Report the number of lines in the records below that hold "stage", and leave out everything else.

-- EXTRACTED RECORDS follows --

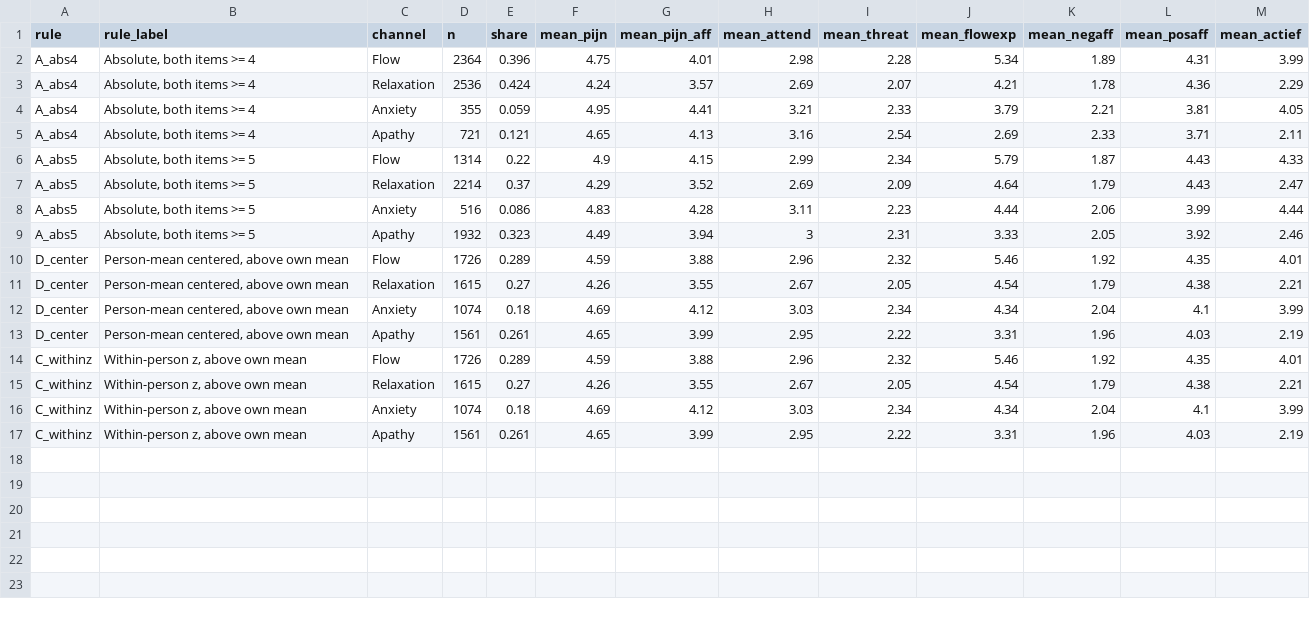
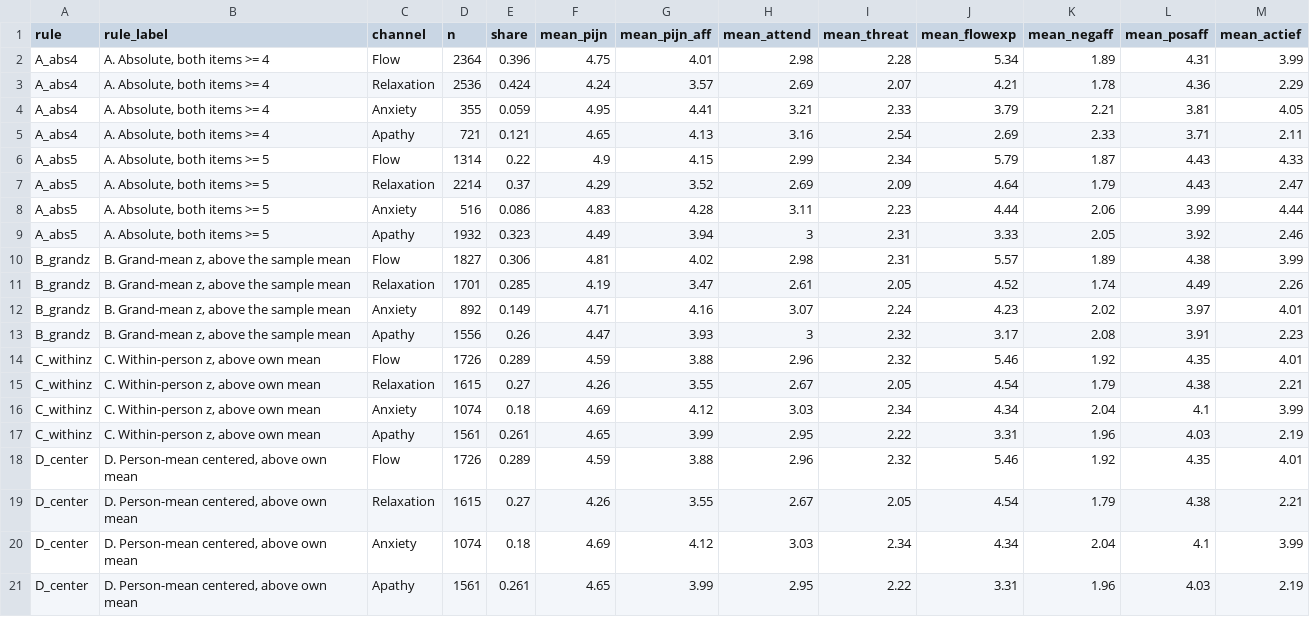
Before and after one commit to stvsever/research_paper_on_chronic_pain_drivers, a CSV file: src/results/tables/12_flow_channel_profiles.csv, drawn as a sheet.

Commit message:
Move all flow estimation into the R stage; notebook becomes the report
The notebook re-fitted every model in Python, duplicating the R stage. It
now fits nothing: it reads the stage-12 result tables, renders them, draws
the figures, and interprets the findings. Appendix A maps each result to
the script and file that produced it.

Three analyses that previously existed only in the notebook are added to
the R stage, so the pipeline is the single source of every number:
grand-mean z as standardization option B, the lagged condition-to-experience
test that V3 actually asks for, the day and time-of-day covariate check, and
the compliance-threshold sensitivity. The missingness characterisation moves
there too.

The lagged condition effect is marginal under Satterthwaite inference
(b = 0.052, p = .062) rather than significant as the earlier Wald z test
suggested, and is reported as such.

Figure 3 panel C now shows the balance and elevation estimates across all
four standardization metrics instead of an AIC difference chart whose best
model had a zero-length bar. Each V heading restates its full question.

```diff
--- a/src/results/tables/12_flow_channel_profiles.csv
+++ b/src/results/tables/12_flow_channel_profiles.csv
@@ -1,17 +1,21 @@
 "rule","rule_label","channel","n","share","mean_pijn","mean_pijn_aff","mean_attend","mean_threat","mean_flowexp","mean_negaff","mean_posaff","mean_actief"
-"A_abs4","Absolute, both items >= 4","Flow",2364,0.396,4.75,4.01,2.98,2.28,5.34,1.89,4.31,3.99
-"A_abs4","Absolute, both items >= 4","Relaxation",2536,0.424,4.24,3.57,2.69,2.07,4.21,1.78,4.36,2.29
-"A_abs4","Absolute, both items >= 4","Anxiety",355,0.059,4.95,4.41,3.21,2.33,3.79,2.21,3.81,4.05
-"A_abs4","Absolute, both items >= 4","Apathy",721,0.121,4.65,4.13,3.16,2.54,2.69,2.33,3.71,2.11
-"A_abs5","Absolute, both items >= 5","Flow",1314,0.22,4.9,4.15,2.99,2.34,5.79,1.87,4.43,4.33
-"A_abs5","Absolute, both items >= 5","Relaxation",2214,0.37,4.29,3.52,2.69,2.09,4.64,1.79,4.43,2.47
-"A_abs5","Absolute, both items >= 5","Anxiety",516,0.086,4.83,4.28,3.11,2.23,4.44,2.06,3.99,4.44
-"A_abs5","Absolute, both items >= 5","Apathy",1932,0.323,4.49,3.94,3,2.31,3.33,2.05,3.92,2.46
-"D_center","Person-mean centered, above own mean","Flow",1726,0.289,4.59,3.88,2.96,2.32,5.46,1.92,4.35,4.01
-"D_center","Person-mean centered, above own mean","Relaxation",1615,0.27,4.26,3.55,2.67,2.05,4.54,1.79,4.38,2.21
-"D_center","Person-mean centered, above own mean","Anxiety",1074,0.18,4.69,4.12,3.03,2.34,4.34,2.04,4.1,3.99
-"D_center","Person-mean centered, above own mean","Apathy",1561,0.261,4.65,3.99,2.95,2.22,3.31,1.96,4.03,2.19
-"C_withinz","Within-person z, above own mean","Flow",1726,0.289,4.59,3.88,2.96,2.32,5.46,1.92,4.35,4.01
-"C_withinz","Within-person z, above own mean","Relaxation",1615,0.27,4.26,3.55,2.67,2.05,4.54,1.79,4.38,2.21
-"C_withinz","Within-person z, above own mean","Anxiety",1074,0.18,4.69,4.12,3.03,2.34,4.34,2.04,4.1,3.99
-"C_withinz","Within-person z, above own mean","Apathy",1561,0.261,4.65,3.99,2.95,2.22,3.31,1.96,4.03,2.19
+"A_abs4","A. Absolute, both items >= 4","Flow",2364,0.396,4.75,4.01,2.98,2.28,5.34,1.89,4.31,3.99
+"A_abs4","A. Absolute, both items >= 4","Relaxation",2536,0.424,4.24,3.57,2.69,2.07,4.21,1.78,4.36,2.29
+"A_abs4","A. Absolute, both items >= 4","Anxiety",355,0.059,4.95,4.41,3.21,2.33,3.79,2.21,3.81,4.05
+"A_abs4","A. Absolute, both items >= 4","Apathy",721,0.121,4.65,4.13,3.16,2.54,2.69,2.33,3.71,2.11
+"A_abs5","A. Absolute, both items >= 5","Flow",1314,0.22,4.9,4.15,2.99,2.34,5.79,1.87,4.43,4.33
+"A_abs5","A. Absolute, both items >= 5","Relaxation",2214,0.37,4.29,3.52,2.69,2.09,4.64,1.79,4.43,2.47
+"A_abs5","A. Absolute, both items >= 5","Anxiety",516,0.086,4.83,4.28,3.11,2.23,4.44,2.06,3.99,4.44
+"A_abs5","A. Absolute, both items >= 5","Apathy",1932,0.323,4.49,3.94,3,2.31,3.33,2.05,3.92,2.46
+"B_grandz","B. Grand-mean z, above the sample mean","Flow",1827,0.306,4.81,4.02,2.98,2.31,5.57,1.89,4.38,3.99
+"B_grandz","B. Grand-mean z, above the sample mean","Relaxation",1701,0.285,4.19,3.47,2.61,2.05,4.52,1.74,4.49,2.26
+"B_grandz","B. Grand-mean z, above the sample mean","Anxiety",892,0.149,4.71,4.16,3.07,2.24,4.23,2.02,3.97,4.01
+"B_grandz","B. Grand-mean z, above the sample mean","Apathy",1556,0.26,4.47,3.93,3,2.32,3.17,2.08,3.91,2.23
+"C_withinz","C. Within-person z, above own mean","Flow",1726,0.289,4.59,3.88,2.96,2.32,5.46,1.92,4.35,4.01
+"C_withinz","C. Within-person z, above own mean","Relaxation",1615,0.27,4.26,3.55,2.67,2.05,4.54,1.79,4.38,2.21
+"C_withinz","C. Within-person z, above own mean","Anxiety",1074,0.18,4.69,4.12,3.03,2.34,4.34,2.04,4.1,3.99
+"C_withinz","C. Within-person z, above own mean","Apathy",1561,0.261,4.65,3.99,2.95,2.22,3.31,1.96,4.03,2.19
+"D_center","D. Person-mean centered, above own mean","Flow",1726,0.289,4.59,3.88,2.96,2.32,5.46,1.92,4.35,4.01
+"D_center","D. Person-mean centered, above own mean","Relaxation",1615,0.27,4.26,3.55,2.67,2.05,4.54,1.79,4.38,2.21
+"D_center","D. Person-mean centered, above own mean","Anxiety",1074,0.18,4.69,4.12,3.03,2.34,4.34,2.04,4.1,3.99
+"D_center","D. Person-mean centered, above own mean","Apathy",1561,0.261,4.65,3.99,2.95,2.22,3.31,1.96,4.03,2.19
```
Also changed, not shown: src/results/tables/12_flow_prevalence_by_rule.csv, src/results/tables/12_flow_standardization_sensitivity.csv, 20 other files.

-- EXTRACTED RECORDS concluded --
-- EXTRACTED RECORDS follows --

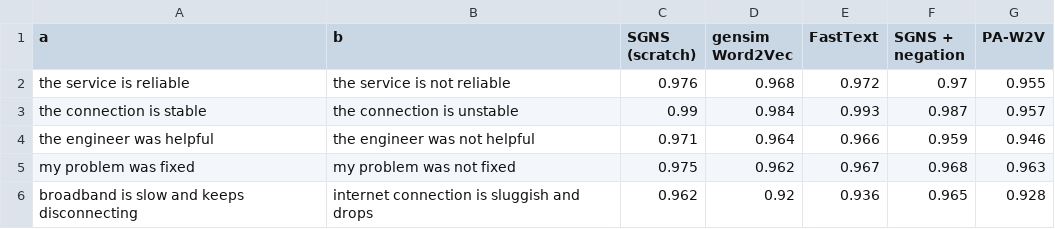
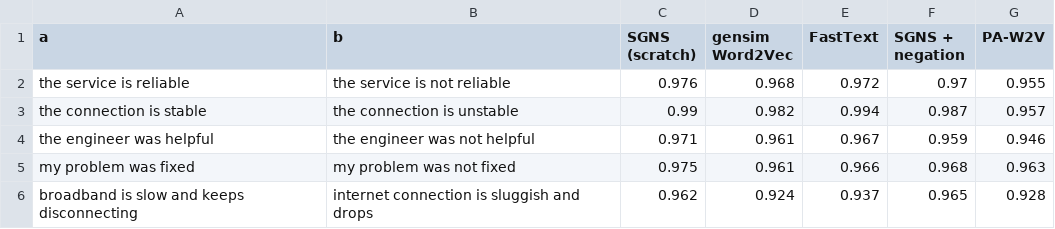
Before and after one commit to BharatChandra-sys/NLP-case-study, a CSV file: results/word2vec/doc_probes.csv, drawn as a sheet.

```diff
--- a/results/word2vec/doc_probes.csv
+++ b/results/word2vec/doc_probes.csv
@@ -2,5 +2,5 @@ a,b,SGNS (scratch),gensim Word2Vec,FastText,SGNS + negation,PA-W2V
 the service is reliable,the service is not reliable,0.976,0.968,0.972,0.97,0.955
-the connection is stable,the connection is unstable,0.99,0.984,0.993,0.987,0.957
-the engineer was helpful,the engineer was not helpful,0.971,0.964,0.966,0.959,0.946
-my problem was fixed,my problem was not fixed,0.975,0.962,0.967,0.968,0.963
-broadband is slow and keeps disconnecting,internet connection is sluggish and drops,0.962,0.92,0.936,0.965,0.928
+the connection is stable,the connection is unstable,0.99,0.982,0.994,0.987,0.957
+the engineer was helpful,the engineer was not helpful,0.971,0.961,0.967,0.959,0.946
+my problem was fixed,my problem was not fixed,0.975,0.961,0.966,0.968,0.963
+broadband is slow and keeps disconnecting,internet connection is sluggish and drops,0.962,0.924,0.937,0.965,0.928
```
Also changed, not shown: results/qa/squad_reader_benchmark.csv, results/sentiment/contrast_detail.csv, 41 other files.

-- EXTRACTED RECORDS concluded --

WRITTEN RESPONSE:
4